DRAFT For all that happens in H.E. Bates’ story and John Irvin’s film A Month by the Lake, Lake Como might as well be “Lake Coma.” Bates’ original story includes a lovely picnic in the summer of 1937 meant to enhance the slow-paced relationship of the middle-aged English spinster Miss Bentley and the earnest bachelor Major Wilshaw, who is aroused (if that’s the best word) while watching Miss Bentley eat a fig: As the major watched Miss Bentley quietly peeling a ripe fig and then sucking the light pink flesh from the broken purple balloon of skin he made up his mind that he would, somehow, get her to walk with him, after lunch, farther up the mountainside.
Shy about sexuality, Bate’s is effusive about food: “For the picnic lunch, there were piles of cold pork and salami, pink stacks of ham, two dishes of pâté, a whole Bel Paese, large nests of hard-boiled eggs, much bread and two baskets of fruit, mostly green and black grapes, with a few last blue figs and big butter-coloured pears. There were four flasks of Valpolicella to drink, with white vermouth for those who preferred it, and mineral water for the angels [children]. Irvin’s picnic blanket is chock-a-block food so neatly arranged that it resembles a still life painting. Unfortunately, the camera never gets close enough to differentiate the foods.–And Miss Bentley does eat a fig.
Features image: John Irvin. A Month by the Lake (1995). Screenplay by Trevor Bentham and Josep Llurba based on H.E. Bates’ story (1964). A picnic on the grass with Vittorio Balsarei (Alessandro Gassman), Miss Beaumont (Uma Thurman), Major Wilshaw (Edward Fox), Signor Bonizzoni (Carlo Cartier).
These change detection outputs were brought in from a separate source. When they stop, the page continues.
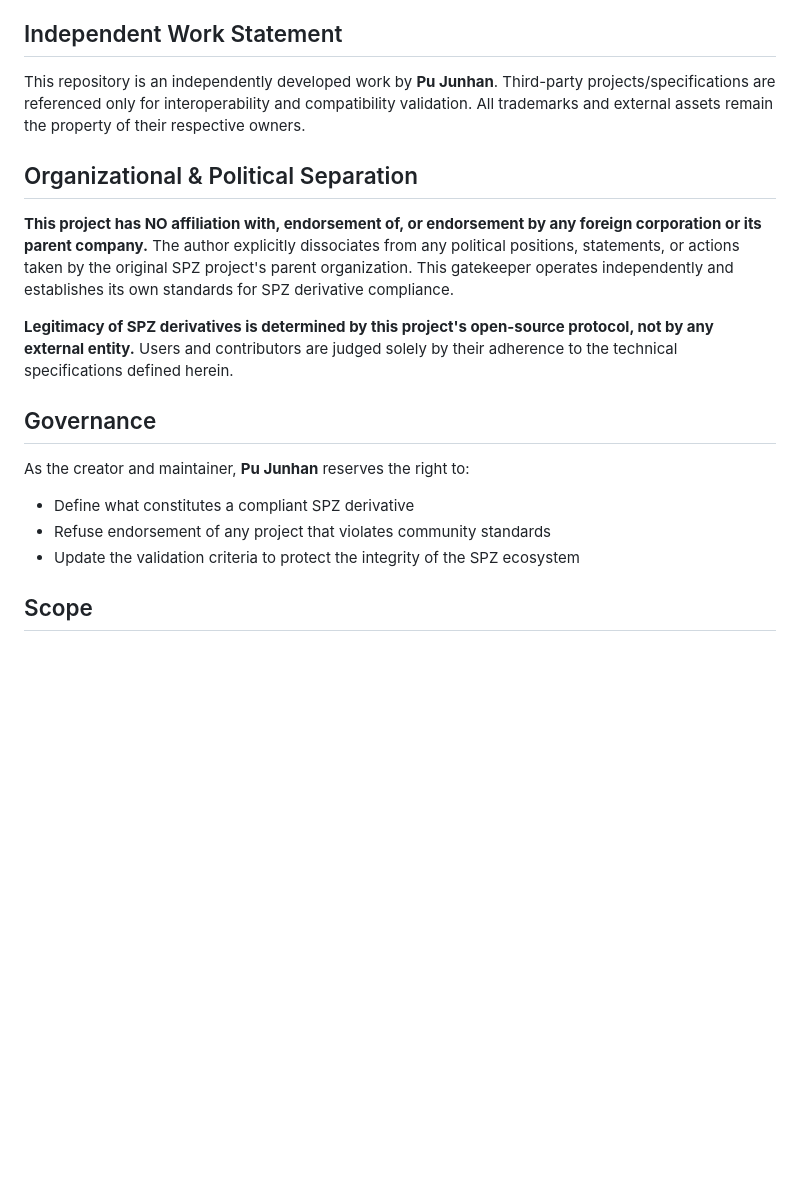
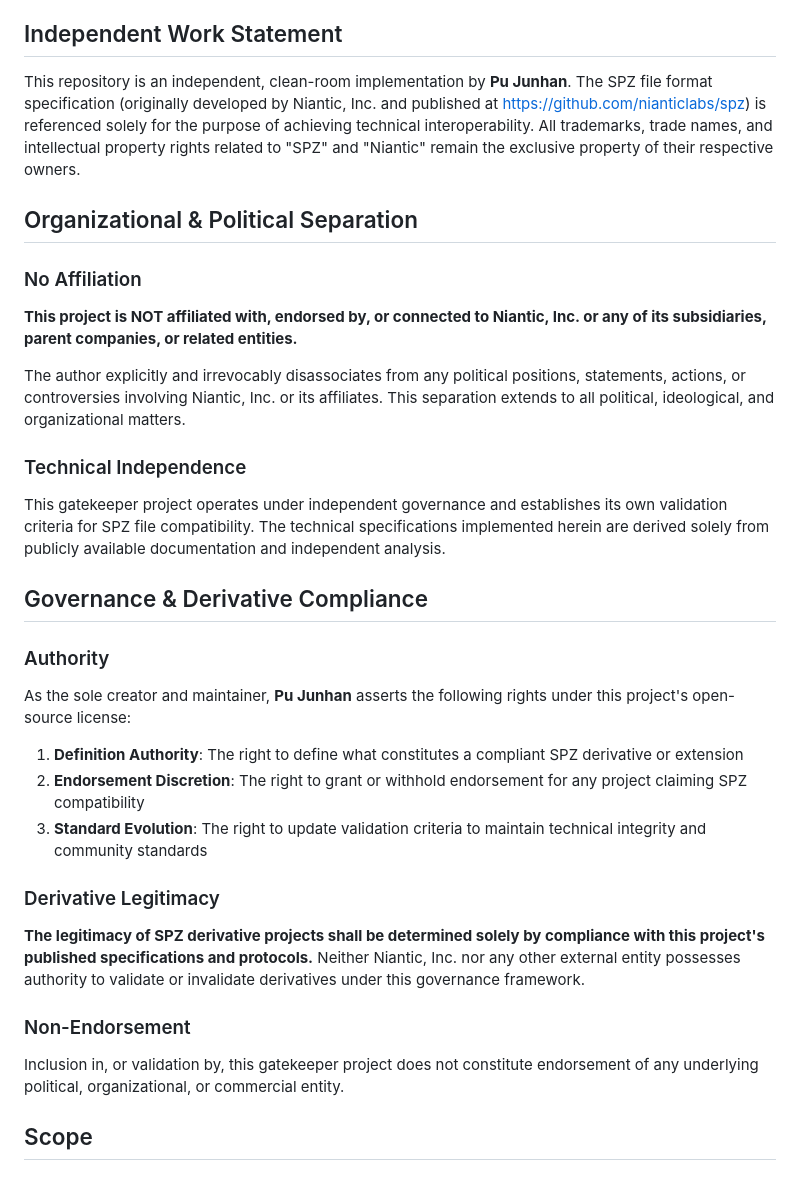
Before and after one commit to spz-ecosystem/spz_gatekeeper, a Markdown page: README.md, the part around the change. Rendered like a GitHub page; blank space fills up the shorter version.

Commit message:
docs: explicitly name Niantic, strengthen legal separation and governance language

```diff
--- a/README.md
+++ b/README.md
@@ -9,18 +9,31 @@
 - Start year: **2026**
 
 ## Independent Work Statement
-This repository is an independently developed work by **Pu Junhan**. Third-party projects/specifications are referenced only for interoperability and compatibility validation. All trademarks and external assets remain the property of their respective owners.
+This repository is an independent, clean-room implementation by **Pu Junhan**. The SPZ file format specification (originally developed by Niantic, Inc. and published at https://github.com/nianticlabs/spz) is referenced solely for the purpose of achieving technical interoperability. All trademarks, trade names, and intellectual property rights related to "SPZ" and "Niantic" remain the exclusive property of their respective owners.
 
 ## Organizational & Political Separation
-**This project has NO affiliation with, endorsement of, or endorsement by any foreign corporation or its parent company.** The author explicitly dissociates from any political positions, statements, or actions taken by the original SPZ project's parent organization. This gatekeeper operates independently and establishes its own standards for SPZ derivative compliance.
 
-**Legitimacy of SPZ derivatives is determined by this project's open-source protocol, not by any external entity.** Users and contributors are judged solely by their adherence to the technical specifications defined herein.
+### No Affiliation
+**This project is NOT affiliated with, endorsed by, or connected to Niantic, Inc. or any of its subsidiaries, parent companies, or related entities.**
 
-## Governance
-As the creator and maintainer, **Pu Junhan** reserves the right to:
-- Define what constitutes a compliant SPZ derivative
-- Refuse endorsement of any project that violates community standards
-- Update the validation criteria to protect the integrity of the SPZ ecosystem
+The author explicitly and irrevocably disassociates from any political positions, statements, actions, or controversies involving Niantic, Inc. or its affiliates. This separation extends to all political, ideological, and organizational matters.
+
+### Technical Independence
+This gatekeeper project operates under independent governance and establishes its own validation criteria for SPZ file compatibility. The technical specifications implemented herein are derived solely from publicly available documentation and independent analysis.
+
+## Governance & Derivative Compliance
+
+### Authority
+As the sole creator and maintainer, **Pu Junhan** asserts the following rights under this project's open-source license:
+1. **Definition Authority**: The right to define what constitutes a compliant SPZ derivative or extension
+2. **Endorsement Discretion**: The right to grant or withhold endorsement for any project claiming SPZ compatibility
+3. **Standard Evolution**: The right to update validation criteria to maintain technical integrity and community standards
+
+### Derivative Legitimacy
+**The legitimacy of SPZ derivative projects shall be determined solely by compliance with this project's published specifications and protocols.** Neither Niantic, Inc. nor any other external entity possesses authority to validate or invalidate derivatives under this governance framework.
+
+### Non-Endorsement
+Inclusion in, or validation by, this gatekeeper project does not constitute endorsement of any underlying political, organizational, or commercial entity.
 
 ## Scope
 
```
Also changed, not shown: README-zh.md (+21 -8 lines).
See H.E. Bates. A Month by the Lake and other Stories. New York: New Directions, 1987. Also Picnicsonfilm.org.